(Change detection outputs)
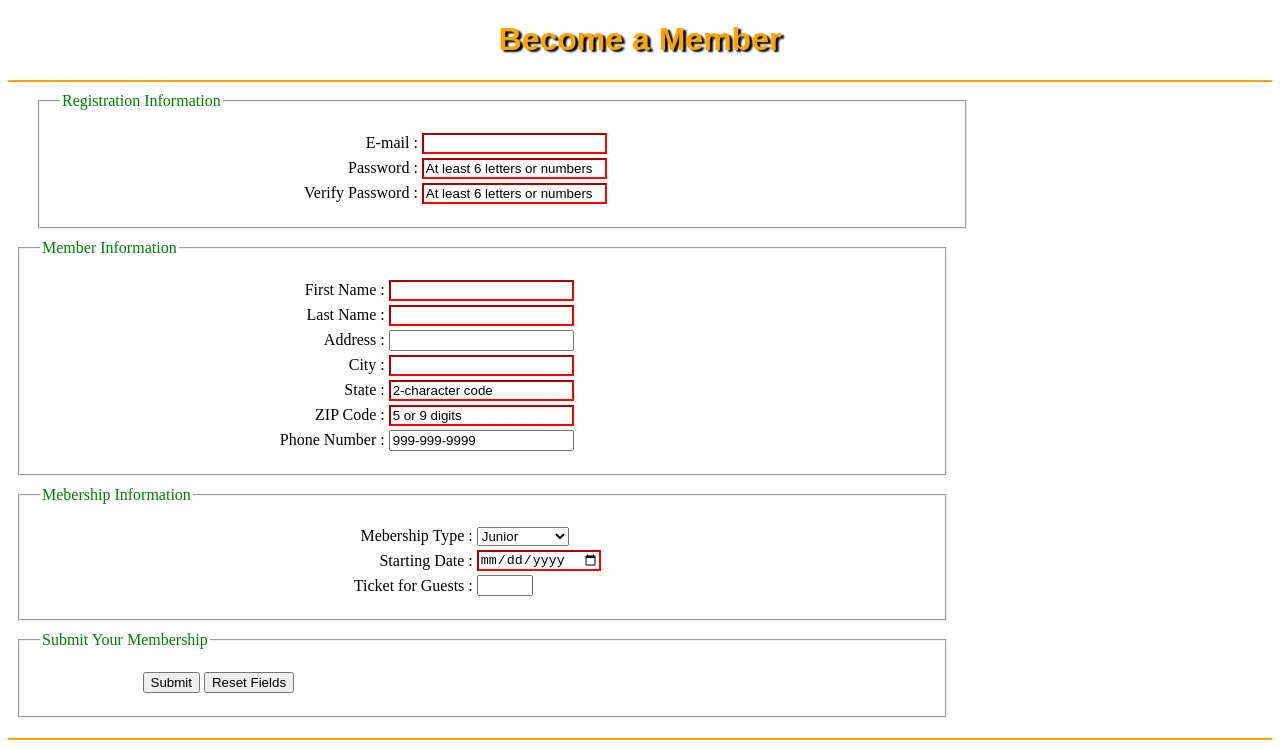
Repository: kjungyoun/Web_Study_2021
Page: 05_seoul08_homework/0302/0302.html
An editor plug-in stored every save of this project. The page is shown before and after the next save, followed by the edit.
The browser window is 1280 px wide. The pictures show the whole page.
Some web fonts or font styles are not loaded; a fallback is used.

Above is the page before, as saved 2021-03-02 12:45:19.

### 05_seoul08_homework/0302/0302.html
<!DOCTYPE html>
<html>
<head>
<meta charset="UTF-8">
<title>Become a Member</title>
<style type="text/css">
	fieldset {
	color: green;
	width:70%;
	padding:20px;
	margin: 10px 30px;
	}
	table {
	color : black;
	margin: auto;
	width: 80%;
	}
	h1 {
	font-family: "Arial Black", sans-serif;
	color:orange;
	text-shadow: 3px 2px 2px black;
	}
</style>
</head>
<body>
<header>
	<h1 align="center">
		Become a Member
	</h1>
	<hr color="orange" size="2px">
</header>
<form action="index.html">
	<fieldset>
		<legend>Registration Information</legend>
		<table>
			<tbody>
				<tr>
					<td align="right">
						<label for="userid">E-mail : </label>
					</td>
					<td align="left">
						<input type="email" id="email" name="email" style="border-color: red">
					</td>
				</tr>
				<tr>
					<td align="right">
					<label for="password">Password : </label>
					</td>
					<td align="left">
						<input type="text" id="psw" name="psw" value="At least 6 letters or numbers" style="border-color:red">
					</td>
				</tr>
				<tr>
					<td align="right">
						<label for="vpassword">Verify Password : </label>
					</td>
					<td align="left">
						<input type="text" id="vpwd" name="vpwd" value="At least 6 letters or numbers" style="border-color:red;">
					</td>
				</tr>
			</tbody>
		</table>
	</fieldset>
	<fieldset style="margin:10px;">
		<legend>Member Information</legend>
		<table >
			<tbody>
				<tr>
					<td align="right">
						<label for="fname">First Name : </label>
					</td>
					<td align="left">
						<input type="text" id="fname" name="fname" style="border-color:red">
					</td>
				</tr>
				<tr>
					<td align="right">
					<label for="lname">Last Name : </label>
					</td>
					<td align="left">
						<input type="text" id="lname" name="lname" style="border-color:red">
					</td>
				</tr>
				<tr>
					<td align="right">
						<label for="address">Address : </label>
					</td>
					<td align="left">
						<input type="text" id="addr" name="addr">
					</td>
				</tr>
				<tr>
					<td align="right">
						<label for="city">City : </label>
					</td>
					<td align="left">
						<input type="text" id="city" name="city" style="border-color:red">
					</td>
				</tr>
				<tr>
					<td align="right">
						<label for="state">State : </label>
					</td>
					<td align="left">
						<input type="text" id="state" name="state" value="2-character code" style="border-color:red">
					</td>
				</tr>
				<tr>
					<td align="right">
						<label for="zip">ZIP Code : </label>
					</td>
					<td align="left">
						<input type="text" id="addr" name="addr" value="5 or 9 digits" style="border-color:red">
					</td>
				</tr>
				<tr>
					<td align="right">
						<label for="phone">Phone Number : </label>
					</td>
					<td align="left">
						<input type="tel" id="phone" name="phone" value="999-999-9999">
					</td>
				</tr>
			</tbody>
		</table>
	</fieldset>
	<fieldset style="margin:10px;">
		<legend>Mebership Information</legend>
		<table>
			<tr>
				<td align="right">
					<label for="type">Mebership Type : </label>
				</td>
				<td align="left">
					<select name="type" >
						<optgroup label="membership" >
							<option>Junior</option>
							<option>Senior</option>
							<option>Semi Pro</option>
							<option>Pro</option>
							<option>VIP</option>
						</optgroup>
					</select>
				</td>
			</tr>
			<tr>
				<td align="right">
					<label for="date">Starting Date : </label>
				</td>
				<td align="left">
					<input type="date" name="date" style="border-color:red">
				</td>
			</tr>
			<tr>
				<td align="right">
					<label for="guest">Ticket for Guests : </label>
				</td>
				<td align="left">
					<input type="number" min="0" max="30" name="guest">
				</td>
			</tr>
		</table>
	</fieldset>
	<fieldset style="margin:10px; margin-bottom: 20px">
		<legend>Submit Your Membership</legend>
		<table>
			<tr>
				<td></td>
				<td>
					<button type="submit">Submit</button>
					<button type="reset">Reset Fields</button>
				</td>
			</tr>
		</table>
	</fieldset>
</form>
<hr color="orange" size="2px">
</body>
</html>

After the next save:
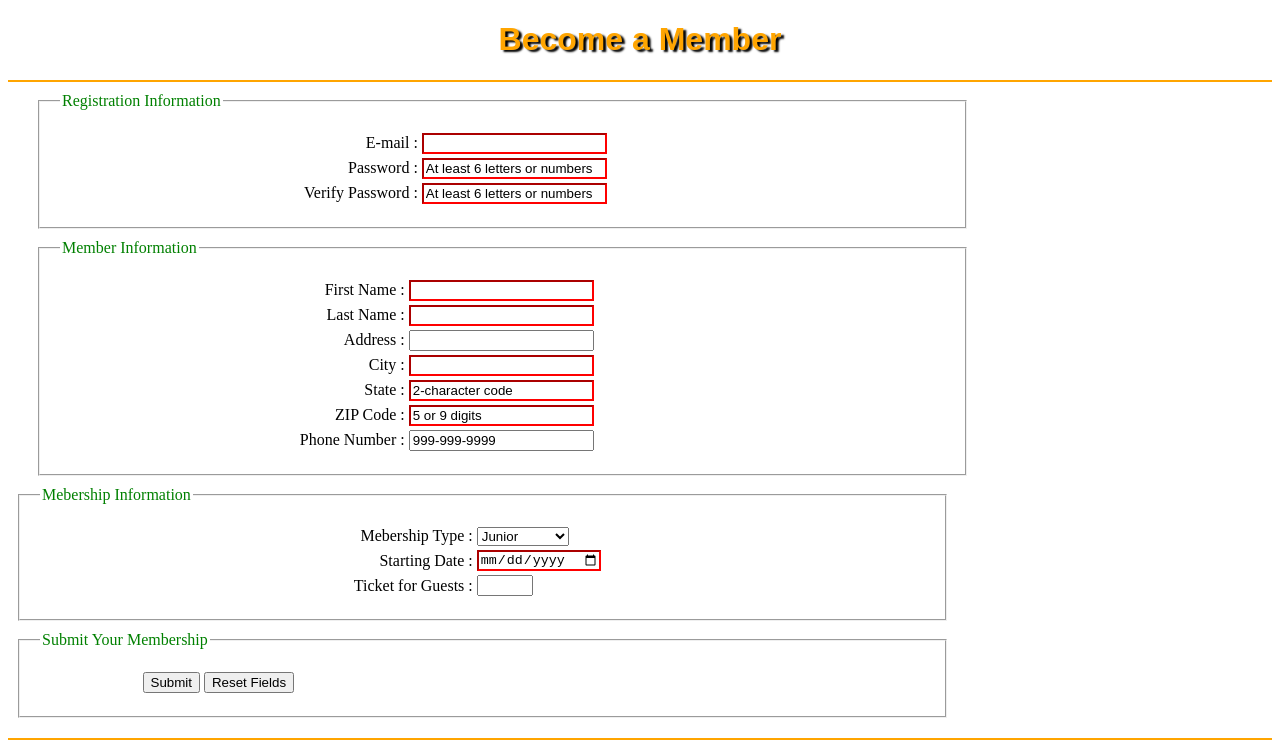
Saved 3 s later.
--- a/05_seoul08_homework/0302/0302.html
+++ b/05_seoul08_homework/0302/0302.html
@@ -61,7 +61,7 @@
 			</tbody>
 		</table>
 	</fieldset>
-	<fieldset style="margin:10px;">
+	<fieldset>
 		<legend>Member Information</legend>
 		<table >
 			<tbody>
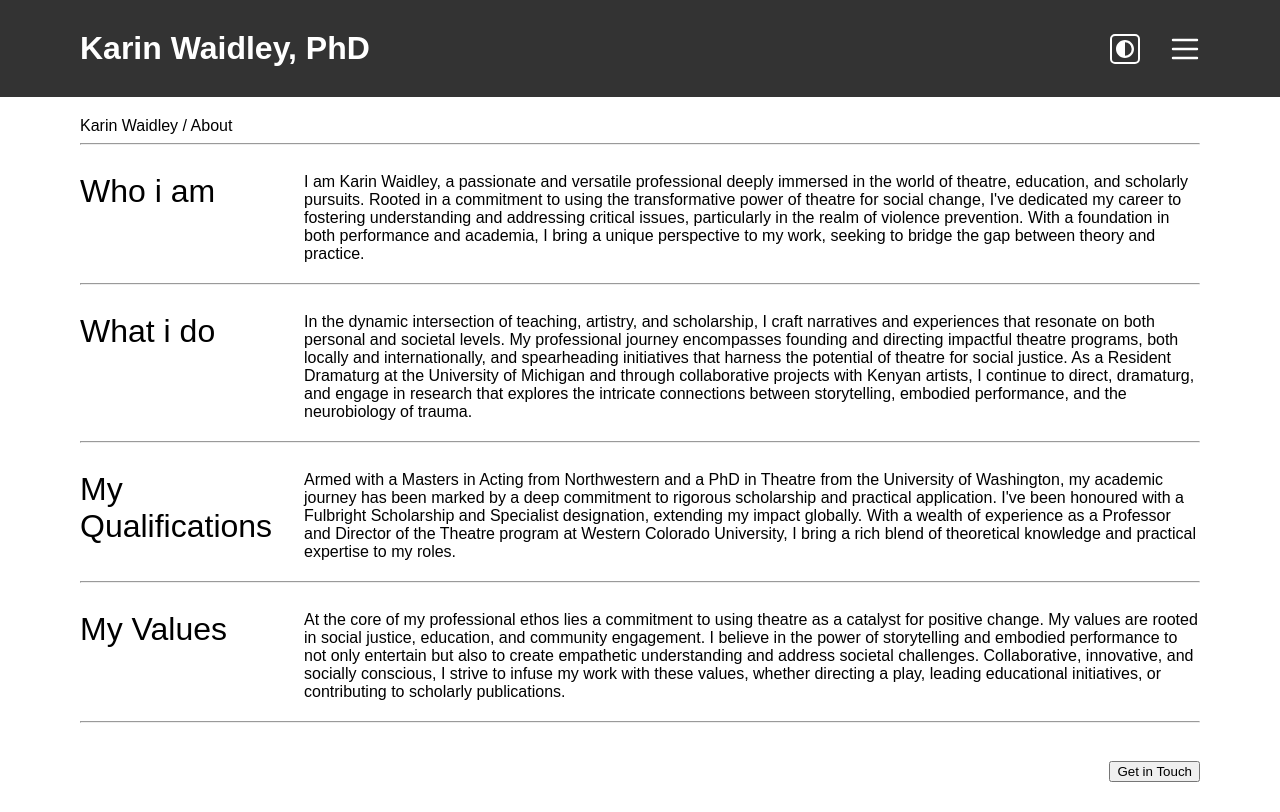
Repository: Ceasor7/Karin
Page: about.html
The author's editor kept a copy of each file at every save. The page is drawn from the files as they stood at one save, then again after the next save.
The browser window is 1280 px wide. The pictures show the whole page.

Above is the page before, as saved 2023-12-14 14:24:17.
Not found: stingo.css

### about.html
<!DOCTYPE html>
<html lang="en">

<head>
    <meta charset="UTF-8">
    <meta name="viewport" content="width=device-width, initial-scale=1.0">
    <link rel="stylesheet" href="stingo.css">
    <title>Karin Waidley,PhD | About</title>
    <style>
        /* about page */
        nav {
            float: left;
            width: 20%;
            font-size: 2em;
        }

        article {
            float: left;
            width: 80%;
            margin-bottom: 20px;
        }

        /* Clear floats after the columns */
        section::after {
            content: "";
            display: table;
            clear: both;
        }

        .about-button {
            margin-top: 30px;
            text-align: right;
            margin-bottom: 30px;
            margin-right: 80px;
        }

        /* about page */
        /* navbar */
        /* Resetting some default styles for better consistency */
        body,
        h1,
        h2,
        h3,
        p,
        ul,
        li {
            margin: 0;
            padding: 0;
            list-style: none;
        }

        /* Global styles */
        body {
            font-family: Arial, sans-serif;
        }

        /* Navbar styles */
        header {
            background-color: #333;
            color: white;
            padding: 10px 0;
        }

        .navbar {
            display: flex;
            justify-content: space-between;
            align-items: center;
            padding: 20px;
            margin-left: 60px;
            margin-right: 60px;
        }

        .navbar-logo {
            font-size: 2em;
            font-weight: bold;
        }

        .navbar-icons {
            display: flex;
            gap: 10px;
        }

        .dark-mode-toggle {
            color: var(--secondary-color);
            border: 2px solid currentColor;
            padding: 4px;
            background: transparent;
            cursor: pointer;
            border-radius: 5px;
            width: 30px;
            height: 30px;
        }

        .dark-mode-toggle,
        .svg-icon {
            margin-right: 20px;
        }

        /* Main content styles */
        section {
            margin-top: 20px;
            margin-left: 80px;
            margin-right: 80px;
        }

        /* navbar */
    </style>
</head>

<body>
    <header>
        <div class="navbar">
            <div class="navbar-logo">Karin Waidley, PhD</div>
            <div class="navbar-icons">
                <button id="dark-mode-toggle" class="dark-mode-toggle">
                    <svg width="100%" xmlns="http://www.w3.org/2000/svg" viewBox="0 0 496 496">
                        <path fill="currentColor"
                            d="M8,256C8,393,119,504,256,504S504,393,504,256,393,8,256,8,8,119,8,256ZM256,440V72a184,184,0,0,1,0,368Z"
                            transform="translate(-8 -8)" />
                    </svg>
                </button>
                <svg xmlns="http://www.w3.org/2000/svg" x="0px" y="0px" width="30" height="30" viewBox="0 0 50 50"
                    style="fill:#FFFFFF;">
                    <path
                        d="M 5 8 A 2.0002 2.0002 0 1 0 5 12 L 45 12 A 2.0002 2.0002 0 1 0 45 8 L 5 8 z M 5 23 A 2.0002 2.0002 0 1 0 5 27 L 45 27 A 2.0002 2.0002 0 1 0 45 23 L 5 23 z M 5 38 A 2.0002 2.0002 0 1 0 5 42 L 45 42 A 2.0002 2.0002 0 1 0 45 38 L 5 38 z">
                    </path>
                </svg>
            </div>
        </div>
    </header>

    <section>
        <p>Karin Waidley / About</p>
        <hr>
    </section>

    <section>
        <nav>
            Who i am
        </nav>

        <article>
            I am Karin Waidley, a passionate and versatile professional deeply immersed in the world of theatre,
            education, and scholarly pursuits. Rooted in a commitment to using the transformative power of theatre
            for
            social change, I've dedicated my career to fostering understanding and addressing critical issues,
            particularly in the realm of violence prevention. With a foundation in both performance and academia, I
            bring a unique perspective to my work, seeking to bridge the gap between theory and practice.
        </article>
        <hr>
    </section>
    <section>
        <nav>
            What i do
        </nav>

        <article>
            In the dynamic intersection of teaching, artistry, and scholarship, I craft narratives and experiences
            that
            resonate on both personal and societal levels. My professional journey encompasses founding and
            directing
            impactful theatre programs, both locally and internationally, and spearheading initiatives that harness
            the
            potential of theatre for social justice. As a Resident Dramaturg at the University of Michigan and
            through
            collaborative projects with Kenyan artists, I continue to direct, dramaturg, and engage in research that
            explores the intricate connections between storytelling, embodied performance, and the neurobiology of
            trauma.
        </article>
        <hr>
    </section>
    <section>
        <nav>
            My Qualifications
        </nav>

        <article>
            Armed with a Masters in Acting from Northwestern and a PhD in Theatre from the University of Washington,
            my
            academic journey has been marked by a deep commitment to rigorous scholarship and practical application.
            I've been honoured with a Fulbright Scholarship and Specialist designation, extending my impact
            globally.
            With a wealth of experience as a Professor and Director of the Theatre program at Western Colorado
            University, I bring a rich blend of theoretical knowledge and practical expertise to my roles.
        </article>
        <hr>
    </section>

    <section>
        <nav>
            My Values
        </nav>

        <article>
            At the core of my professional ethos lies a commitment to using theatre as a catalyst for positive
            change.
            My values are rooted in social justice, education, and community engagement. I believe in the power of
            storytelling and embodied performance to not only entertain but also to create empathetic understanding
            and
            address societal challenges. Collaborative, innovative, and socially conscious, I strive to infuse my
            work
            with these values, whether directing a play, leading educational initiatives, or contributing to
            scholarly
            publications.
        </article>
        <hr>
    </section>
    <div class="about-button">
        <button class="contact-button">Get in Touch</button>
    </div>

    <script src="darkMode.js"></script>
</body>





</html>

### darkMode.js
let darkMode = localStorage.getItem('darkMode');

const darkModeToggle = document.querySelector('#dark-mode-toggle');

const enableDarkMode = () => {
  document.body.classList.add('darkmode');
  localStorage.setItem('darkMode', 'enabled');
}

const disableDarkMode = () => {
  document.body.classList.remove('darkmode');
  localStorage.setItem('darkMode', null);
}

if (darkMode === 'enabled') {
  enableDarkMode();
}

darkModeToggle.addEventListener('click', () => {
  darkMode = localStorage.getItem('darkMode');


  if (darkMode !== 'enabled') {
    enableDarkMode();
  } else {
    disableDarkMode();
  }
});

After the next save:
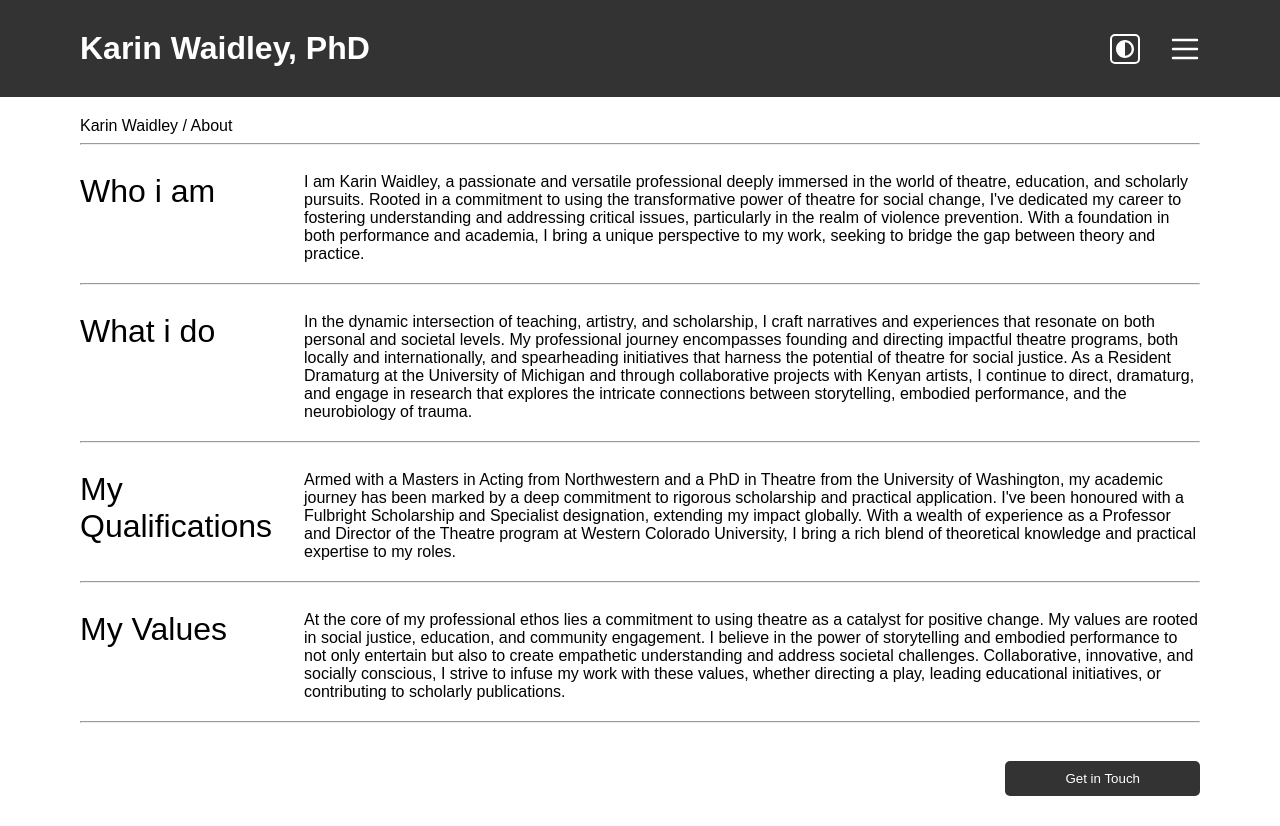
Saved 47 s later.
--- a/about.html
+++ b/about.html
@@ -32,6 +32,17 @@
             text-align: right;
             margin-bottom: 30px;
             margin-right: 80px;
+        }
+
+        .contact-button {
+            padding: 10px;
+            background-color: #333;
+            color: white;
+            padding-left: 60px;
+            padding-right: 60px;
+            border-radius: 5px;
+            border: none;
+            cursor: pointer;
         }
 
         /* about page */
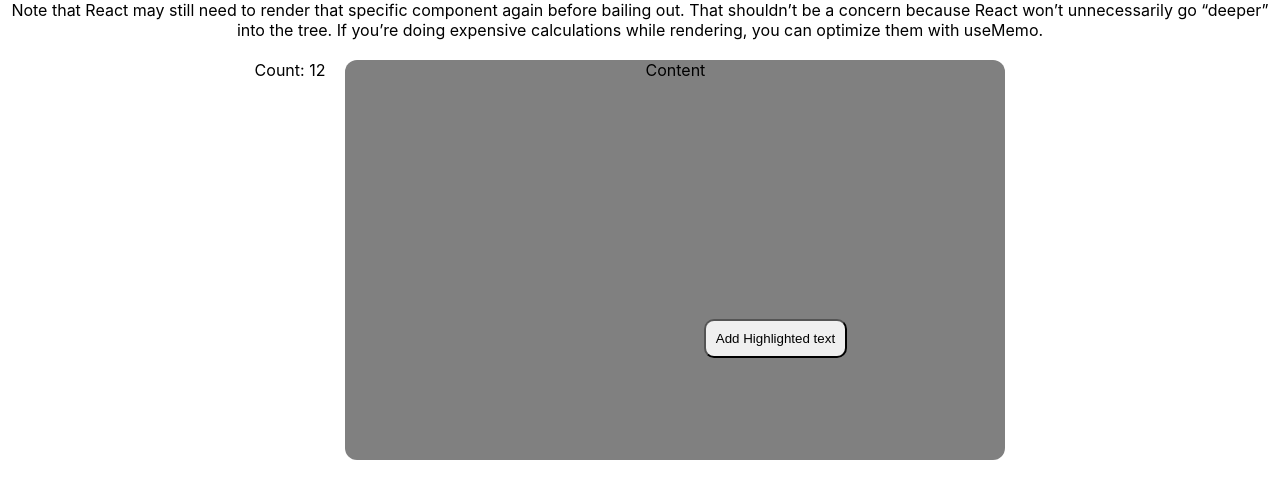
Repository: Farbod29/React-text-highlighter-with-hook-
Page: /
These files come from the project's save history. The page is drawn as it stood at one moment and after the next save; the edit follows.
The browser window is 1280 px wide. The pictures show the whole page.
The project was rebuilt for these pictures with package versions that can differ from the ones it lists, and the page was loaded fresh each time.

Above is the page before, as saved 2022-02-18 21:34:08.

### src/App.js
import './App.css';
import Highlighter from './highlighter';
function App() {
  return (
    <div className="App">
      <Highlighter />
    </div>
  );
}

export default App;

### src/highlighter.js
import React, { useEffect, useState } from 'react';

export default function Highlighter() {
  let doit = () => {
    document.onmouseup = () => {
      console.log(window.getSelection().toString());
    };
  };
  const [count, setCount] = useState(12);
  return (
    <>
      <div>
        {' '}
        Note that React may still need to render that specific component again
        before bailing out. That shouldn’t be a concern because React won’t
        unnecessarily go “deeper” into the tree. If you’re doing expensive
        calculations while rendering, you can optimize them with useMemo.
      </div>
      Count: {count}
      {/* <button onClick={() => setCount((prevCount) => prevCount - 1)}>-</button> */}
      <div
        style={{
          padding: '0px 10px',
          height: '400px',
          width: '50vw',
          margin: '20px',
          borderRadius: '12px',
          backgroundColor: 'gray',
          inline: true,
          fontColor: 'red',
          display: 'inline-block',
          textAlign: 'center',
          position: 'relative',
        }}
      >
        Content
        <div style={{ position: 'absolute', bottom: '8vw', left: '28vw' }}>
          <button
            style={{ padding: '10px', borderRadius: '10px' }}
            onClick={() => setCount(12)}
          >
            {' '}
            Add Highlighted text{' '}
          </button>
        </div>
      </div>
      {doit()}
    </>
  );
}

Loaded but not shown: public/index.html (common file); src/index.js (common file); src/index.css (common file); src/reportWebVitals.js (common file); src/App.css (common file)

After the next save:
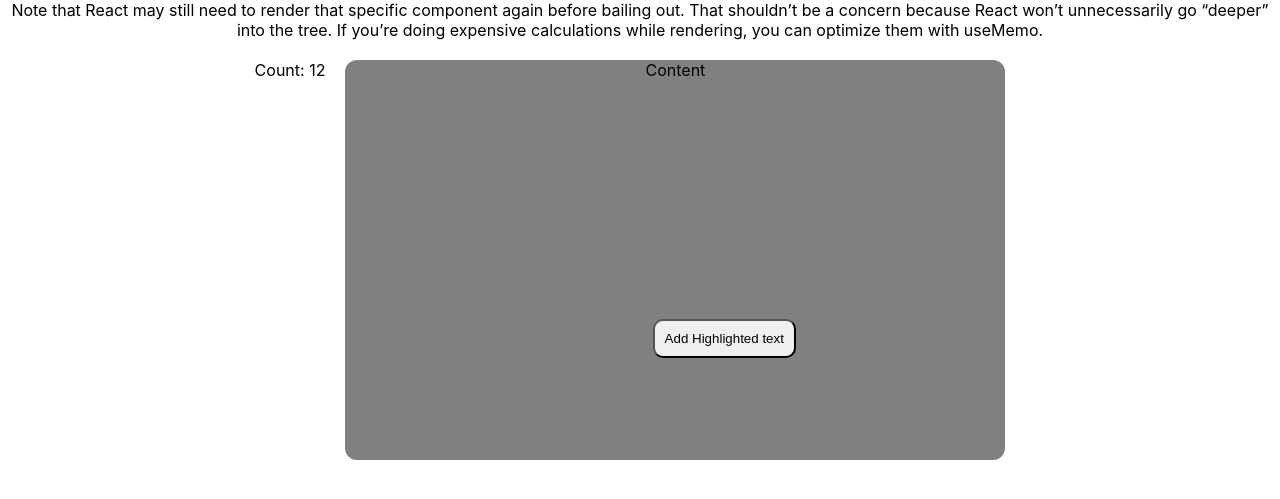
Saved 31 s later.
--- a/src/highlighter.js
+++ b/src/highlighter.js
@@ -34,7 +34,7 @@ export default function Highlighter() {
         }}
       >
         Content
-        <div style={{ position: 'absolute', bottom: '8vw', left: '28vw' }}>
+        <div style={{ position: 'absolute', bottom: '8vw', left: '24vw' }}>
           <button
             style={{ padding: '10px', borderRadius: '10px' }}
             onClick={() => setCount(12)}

→ **PROBLEM DESCRIPTION**: Pictures are to be dropped; the lines from the start of the entries above through the line with "Some web fonts" are to be given again verbatim.

→ **WRITTEN ANSWER**:
Repository: kjungyoun/Web_Study_2021
Page: 05_seoul08_homework/0302/0302.html
An editor plug-in stored every save of this project. The page is shown before and after the next save, followed by the edit.
The browser window is 1280 px wide. The pictures show the whole page.
Some web fonts or font styles are not loaded; a fallback is used.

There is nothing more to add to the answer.